Newsletter: August 2023

The point of climbing a mountain isn’t so much about reaching the summit as in what you bring down from it. Once you’ve caught a view of the limits of what’s possible you can explore the domain of the possible with greater freedom and understanding.

Newsletter: July 2023

Philosophy only flourishes because certain brave, queer souls have looked on the world as it is and wondered why it might not have been some other way.

Newsletter: June 2023

It’s not nice to think of yourself as a monster. There’s a strong tendency to want to harmonize the monstrous jumbling of categories in our self-understanding. But doing so creates further problems.

Newsletter: May 2023

Literacy is one of the most transformative technologies that humans have ever invented. So transformative is it that it’s hard to imagine your way into an oral mindset from a literate perspective.

Newsletter: April 2023

We’re used to being the smartest things on the planet.
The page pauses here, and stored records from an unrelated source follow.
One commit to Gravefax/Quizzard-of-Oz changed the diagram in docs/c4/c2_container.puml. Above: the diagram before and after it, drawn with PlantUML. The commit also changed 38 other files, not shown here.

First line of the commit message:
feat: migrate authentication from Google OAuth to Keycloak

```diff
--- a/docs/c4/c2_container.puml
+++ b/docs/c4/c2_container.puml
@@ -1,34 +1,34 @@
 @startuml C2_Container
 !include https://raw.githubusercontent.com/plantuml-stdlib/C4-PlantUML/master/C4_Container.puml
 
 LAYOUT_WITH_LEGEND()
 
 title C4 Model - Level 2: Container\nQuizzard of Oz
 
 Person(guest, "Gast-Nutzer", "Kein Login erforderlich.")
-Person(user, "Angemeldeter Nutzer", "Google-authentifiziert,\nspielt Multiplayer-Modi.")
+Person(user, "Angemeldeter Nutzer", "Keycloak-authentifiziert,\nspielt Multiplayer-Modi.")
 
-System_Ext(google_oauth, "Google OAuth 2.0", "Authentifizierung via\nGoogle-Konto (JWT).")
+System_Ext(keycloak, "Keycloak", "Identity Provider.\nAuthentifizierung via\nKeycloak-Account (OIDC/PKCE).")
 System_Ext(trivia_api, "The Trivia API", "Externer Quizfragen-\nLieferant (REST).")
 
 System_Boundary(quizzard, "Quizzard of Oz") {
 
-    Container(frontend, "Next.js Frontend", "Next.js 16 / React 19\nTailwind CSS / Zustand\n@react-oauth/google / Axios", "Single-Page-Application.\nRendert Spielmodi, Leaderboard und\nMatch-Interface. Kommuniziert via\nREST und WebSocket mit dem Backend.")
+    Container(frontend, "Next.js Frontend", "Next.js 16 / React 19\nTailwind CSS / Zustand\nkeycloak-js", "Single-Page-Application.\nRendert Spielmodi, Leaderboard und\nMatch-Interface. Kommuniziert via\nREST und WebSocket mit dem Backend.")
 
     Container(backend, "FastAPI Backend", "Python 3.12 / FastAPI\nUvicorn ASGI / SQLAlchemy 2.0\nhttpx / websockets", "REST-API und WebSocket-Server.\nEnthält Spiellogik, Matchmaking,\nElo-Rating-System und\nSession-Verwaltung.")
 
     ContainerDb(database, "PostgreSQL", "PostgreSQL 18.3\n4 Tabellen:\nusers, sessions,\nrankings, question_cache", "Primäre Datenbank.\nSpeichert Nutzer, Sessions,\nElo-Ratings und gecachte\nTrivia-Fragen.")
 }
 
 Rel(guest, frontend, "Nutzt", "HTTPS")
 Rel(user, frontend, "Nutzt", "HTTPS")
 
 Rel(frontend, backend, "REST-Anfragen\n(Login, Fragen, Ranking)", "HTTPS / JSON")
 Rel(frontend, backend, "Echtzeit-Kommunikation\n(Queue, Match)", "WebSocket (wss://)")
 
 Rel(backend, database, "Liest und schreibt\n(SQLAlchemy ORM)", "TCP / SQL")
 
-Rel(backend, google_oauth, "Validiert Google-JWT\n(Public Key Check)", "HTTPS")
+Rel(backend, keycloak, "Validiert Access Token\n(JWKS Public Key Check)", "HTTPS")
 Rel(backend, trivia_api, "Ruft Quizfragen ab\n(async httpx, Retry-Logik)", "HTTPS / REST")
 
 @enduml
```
What happens when that’s no longer the case?

Newsletter: March 2023

Plato, Plotinus, and the rest saw philosophical argument and investigation as one part—granted, a central part—of a broader way of life that was essentially mystical and spiritual in its outlook.
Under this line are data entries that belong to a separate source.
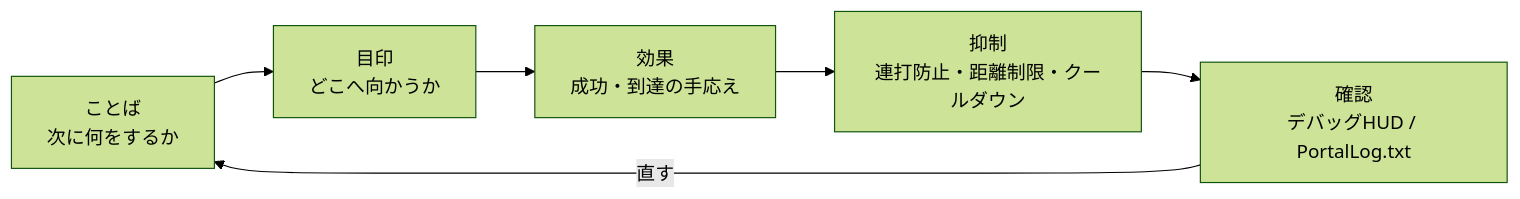
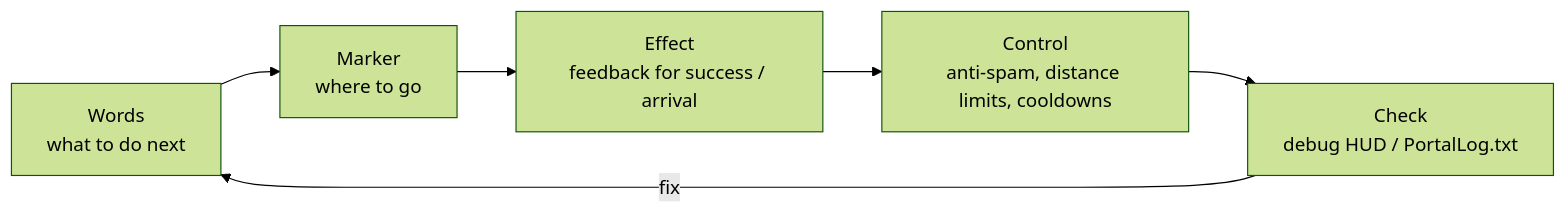
One commit to link1345/bf-portal-book changed the diagram in content/locales/en/chapters/8-action.md. Above: the diagram before and after it, drawn with Mermaid (forest theme). The commit also changed other lines of this file and 2 other files, not shown here.

````diff
--- a/content/locales/en/chapters/8-action.md
+++ b/content/locales/en/chapters/8-action.md
@@ -19,11 +19,11 @@
 ```mermaid
 flowchart LR
-  message["ことば<br/>次に何をするか"]
-  icon["目印<br/>どこへ向かうか"]
-  effect["効果<br/>成功・到達の手応え"]
-  limit["抑制<br/>連打防止・距離制限・クールダウン"]
-  debug["確認<br/>デバッグHUD / PortalLog.txt"]
+  message["Words<br/>what to do next"]
+  icon["Marker<br/>where to go"]
+  effect["Effect<br/>feedback for success / arrival"]
+  limit["Control<br/>anti-spam, distance limits, cooldowns"]
+  debug["Check<br/>debug HUD / PortalLog.txt"]
 
   message --> icon --> effect --> limit --> debug
-  debug -- "直す" --> message
+  debug -- "fix" --> message
 ```
````
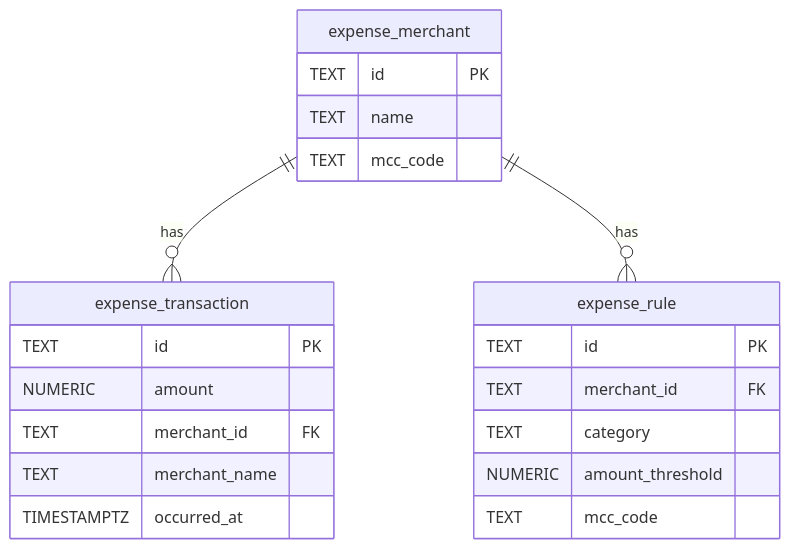
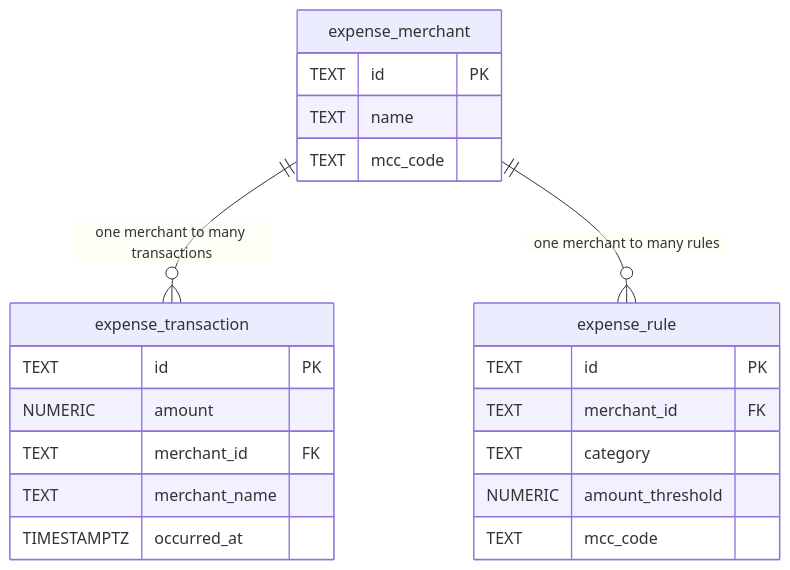
Before and after one commit to Syed-web-coder/expense-project: the diagram in db/README.md, drawn with Mermaid. The commit also changed 3 other files, not shown here.

````diff
--- a/db/README.md
+++ b/db/README.md
@@ -3,27 +3,26 @@
 ```mermaid
 erDiagram
     expense_merchant {
         TEXT id PK
         TEXT name
         TEXT mcc_code
     }
 
     expense_transaction {
         TEXT id PK
         NUMERIC amount
         TEXT merchant_id FK
         TEXT merchant_name
         TIMESTAMPTZ occurred_at
     }
 
     expense_rule {
         TEXT id PK
         TEXT merchant_id FK
         TEXT category
         NUMERIC amount_threshold
         TEXT mcc_code
     }
-
-    expense_merchant ||--o{ expense_transaction : "has"
-    expense_merchant ||--o{ expense_rule : "has"
+expense_merchant ||--o{ expense_transaction : "one merchant to many transactions"
+expense_merchant ||--o{ expense_rule : "one merchant to many rules"
 ``` 
````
Newsletter: February 2023

Reflecting on the religious conflicts of his time, Zera Yacob resolved to use reason to determine which aspects of these religious traditions did indeed derive from God and which were the inventions of contentious humans.

Newsletter: January 2023

Starting with Plato, philosophy has systematically marginalized both literature and animals as beneath the dignity that philosophy has established for humankind.

Newsletter: December 2022

How are animals of the same species subjected to such different treatments? Part of the answer, I think, is that we humans don’t quite know what to make of creatures that are both so similar to us and so different.

Newsletter: November 2022

Humour and horror both provoke surprise by confounding our ordinary way of making sense of things. But humour creates an atmosphere of absolute safety and horror creates an atmosphere of absolute danger.